All the firm's projects attempt to incorporate generous amounts of landscaping. "Strong green lungs" is what Selgas calls it. This commendable sustainable approach sounds eminently contemporary. But Selgascano's inspiration for La Florida came from a look back to 1957, specifically to Le Corbusier's brutalist Dominican monastery near Lyon, France. Corbu left the cloister's center unlandscaped, curious to see how it would be filled naturally by plants—with birds and the wind doing the propagating work. Selgascano, however, inverted the master's approach, building only where nature left a void.
Respecting nature did not mean mimicking it, though. "Like Le Corbusier, we never camouflaged the building or used organic forms," Cano says. There's no question about what's natural and what's man-made.
Cautious in preserving the landscape, Selgas and Cano threw caution to the winds when it came to choosing materials. "We were constantly testing things, like in a laboratory," Selgas says. He and Cano originally planned to cover the exterior in molded silicone. They even went so far as to have the panels fabricated before deciding against installation, because the silicone lacked the desired softness. Instead, the walls, made of concrete, and the roof, recycled tire rubber, are vividly colored: bright orange for the living areas in one wing, deep blue for the sleeping quarters in the other.

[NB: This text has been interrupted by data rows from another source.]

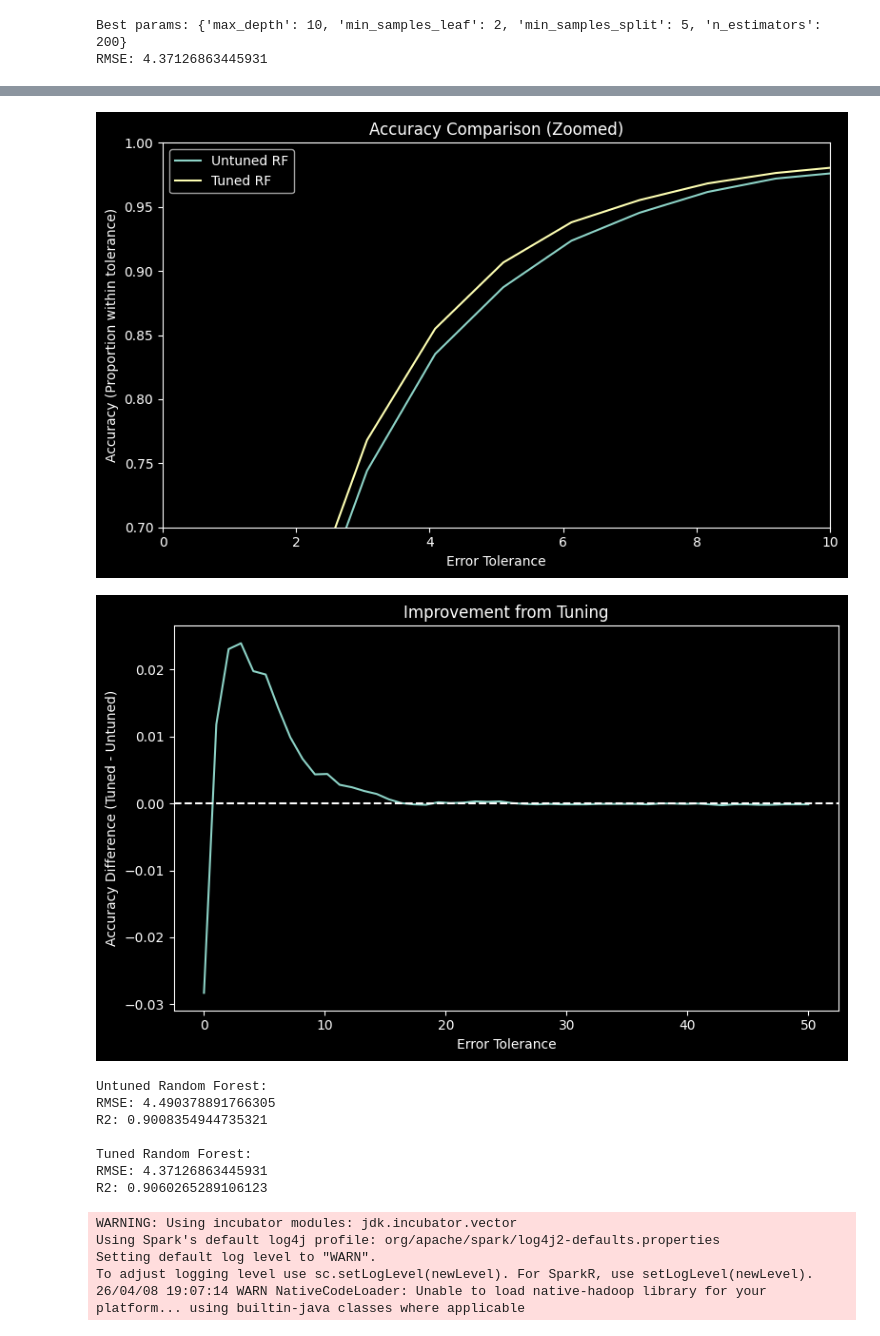
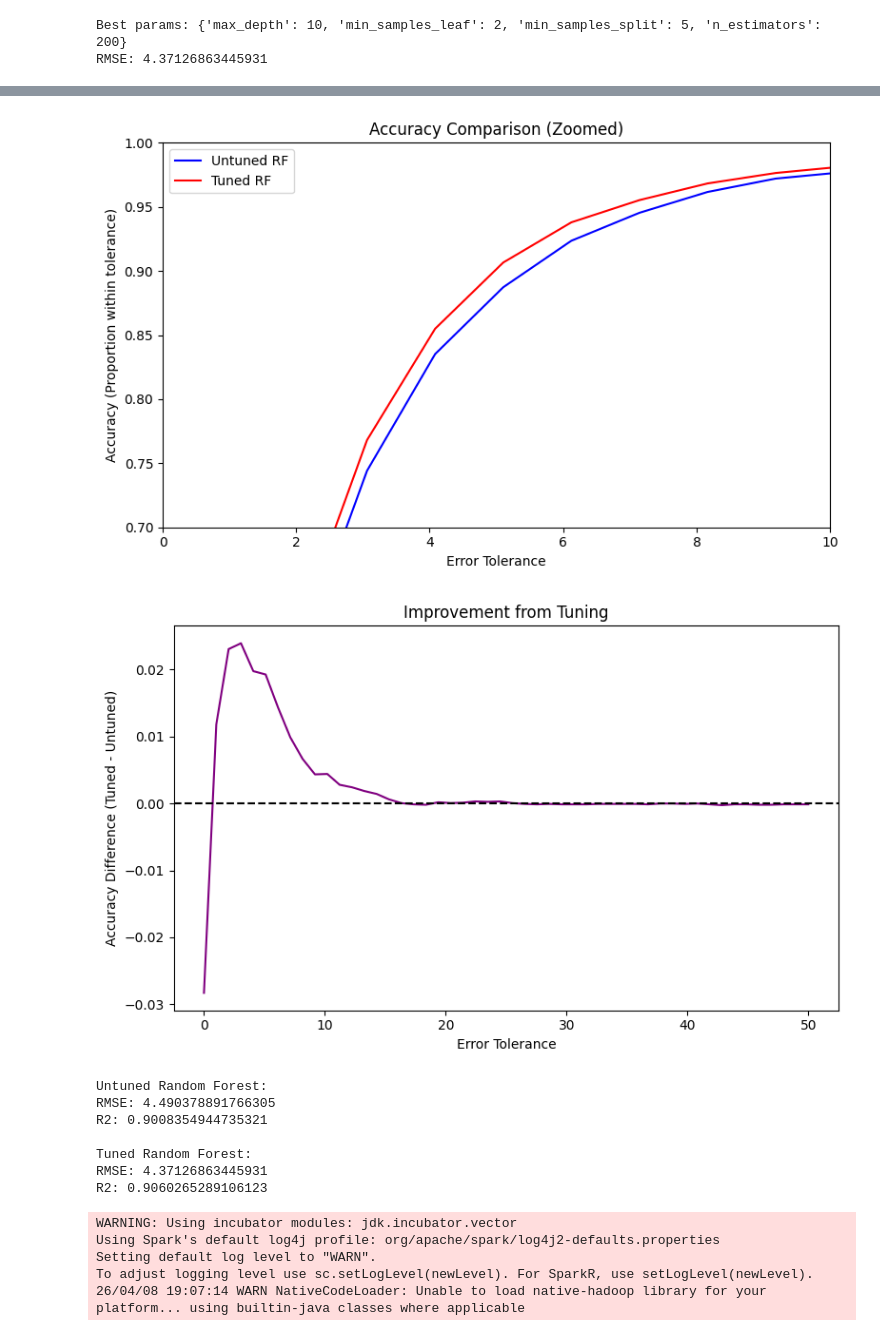
Before and after one commit to Nabzx/Models, a Jupyter notebook: Police_Project.ipynb, the cells around one changed output, grey strips where cells are left out. Drawn from its saved outputs; the diff is of its cells as text; code cells hidden in the pictures.

Commit message:
Fixed a couple visualisations

```diff
--- a/Police_Project.ipynb
+++ b/Police_Project.ipynb
@@ -1045,7 +1045,7 @@ plt.show()
 # %% [output]
 [figure]
 # %%
-plt.style.use('dark_background')
+plt.style.use('default')  # or 'seaborn-v0_8-whitegrid' for nicer styling
 
 feature = 'prev_month_crime_count'
 
@@ -1053,7 +1053,7 @@ residuals_lr = y_test - y_pred_lr
 
 plt.figure(figsize=(8,5))
 
-plt.scatter(X_test[feature], residuals_lr, alpha=0.3, color='cyan')
+plt.scatter(X_test[feature], residuals_lr, alpha=0.3, color='blue')
 
 # Smooth trend line
 import numpy as np
@@ -1061,9 +1061,9 @@ z = np.polyfit(X_test[feature], residuals_lr, 2)
 p = np.poly1d(z)
 x_vals = np.linspace(X_test[feature].min(), X_test[feature].max(), 100)
 
-plt.plot(x_vals, p(x_vals), color='yellow', linewidth=2)
+plt.plot(x_vals, p(x_vals), color='red', linewidth=2)
 
-plt.axhline(0, color='white', linestyle='--')
+plt.axhline(0, color='black', linestyle='--')
 
 plt.xlabel(feature)
 plt.ylabel("Residual")
@@ -1097,7 +1114,7 @@ plt.show()
 # %% [output]
 [figure]
 # %%
-plt.style.use('dark_background')
+plt.style.use('default')  # or 'seaborn-v0_8-whitegrid'
 
 feature = 'prev_month_crime_count'
 
@@ -1118,14 +1135,14 @@ rolling_std = df_rf['pred'].rolling(window).std()
 plt.figure(figsize=(8,5))
 
 # Mean prediction line
-plt.plot(df_rf['feature'], rolling_mean, color='lime', label='Mean Prediction')
+plt.plot(df_rf['feature'], rolling_mean, color='blue', label='Mean Prediction')
 
 # Uncertainty band
 plt.fill_between(
     df_rf['feature'],
     rolling_mean - rolling_std,
     rolling_mean + rolling_std,
-    color='lime',
+    color='blue',
     alpha=0.2,
     label='Prediction Spread'
 )
@@ -1180,6 +1214,8 @@ results = pd.concat([results, new_row], ignore_index=True)
 # %%
 import numpy as np
 import matplotlib.pyplot as plt
+
+plt.style.use('default')  # or 'seaborn-v0_8-whitegrid'
 
 # Absolute errors
 error_untuned = abs(y_test - y_pred_rf)
@@ -1195,8 +1231,8 @@ accuracy_tuned = [(error_tuned <= t).mean() for t in tolerances]
 # Plot
 plt.figure(figsize=(8,5))
 
-plt.plot(tolerances, accuracy_untuned, label='Untuned RF')
-plt.plot(tolerances, accuracy_tuned, label='Tuned RF')
+plt.plot(tolerances, accuracy_untuned, label='Untuned RF', color='blue')
+plt.plot(tolerances, accuracy_tuned, label='Tuned RF', color='red')
 
 plt.xlabel("Error Tolerance")
 plt.ylabel("Accuracy (Proportion within tolerance)")
@@ -1211,6 +1247,8 @@ plt.show()
 import numpy as np
 import matplotlib.pyplot as plt
 from sklearn import metrics
+
+plt.style.use('default')  # or 'seaborn-v0_8-whitegrid'
 
 # Absolute errors
 error_untuned = abs(y_test - y_pred_rf)
@@ -1228,8 +1266,8 @@ accuracy_tuned = [(error_tuned <= t).mean() for t in tolerances]
 # =========================
 plt.figure(figsize=(8,5))
 
-plt.plot(tolerances, accuracy_untuned, label='Untuned RF')
-plt.plot(tolerances, accuracy_tuned, label='Tuned RF')
+plt.plot(tolerances, accuracy_untuned, label='Untuned RF', color='blue')
+plt.plot(tolerances, accuracy_tuned, label='Tuned RF', color='red')
 
 # Zoom in to reveal differences
 plt.xlim(0, 10)
@@ -1245,37 +1283,37 @@ plt.show()
 
 
 # =========================
 # 2. DIFFERENCE PLOT
 # =========================
 diff = np.array(accuracy_tuned) - np.array(accuracy_untuned)
 
 plt.figure(figsize=(8,5))
 
-plt.plot(tolerances, diff)
+plt.plot(tolerances, diff, color='purple')
 
-plt.axhline(0, linestyle='--')
+plt.axhline(0, linestyle='--', color='black')
 
 plt.xlabel("Error Tolerance")
 plt.ylabel("Accuracy Difference (Tuned - Untuned)")
 plt.title("Improvement from Tuning")
 
 plt.tight_layout()
 plt.show()
 
 
 # =========================
 # 3. NUMERICAL COMPARISON
 # =========================
 print("Untuned Random Forest:")
 print("RMSE:", np.sqrt(metrics.mean_squared_error(y_test, y_pred_rf)))
 print("R2:", metrics.r2_score(y_test, y_pred_rf))
 
 print("\nTuned Random Forest:")
 print("RMSE:", np.sqrt(metrics.mean_squared_error(y_test, y_pred_rf_tuned)))
 print("R2:", metrics.r2_score(y_test, y_pred_rf_tuned))
 # %% [output]
-[figure, old version]
+[figure, new version]
-[figure, old version]
+[figure, new version]
 Untuned Random Forest:
 RMSE: 4.490378891766305
 R2: 0.9008354944735321
```
Also changed, not shown: parts of 4 cells of this notebook.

Rising from the colorful roof, bubble-shape skylights provide a whimsical, Teletubbies quality. Set flush with the roof, meanwhile, are large round orange mats for stargazing. (The roof is reached by two exterior steel staircases.) Between the roof above and rock gardens below, walls and windows appear as a continuous clear ribbon of acrylic—there's not a single pane of glass in the entire structure. The central foyer, which joins the two wings, even has an acrylic roof.
Self-deprecatingly, Selgas and Cano describe the house's 1,850-square-foot interiors as forgettable—merely the result of fitting the exterior to its natural setting—but they really are far from unremarkable. The architects designed the angular fireplace, the faceted orange steel bookshelves, the pendant fixtures made of galvanized steel tubing, and the pine dining table. Remaining furnishings came from vintage shops, some as far away as Sweden, Denmark, and the U.S.
Depending on the wing, exposed steel ceiling beams are painted the same blue or orange as the exterior. The bedrooms and bathrooms that belong to the couple and their two small children have floors of recycled orange rubber. Public areas get simple blue linoleum. Concrete walls are painted plain white, and the pine boards used to form them are reused inside and out. Boards drafted into service as decking were only lightly sanded; their surface still shows random patterns of absorbed concrete.
Selgas and Cano succeeded in preserving every single tree on-site. The only timber casualty was an oak branch, broken by a concrete mixer. And with almost 200 plants and trees now added—from ivy to a massive chestnut—the house is already partially concealed. "As time goes by, it will be even less visible," Selgas says with a note of genuine glee. An anomaly among architects, these two pride themselves on work that will disappear.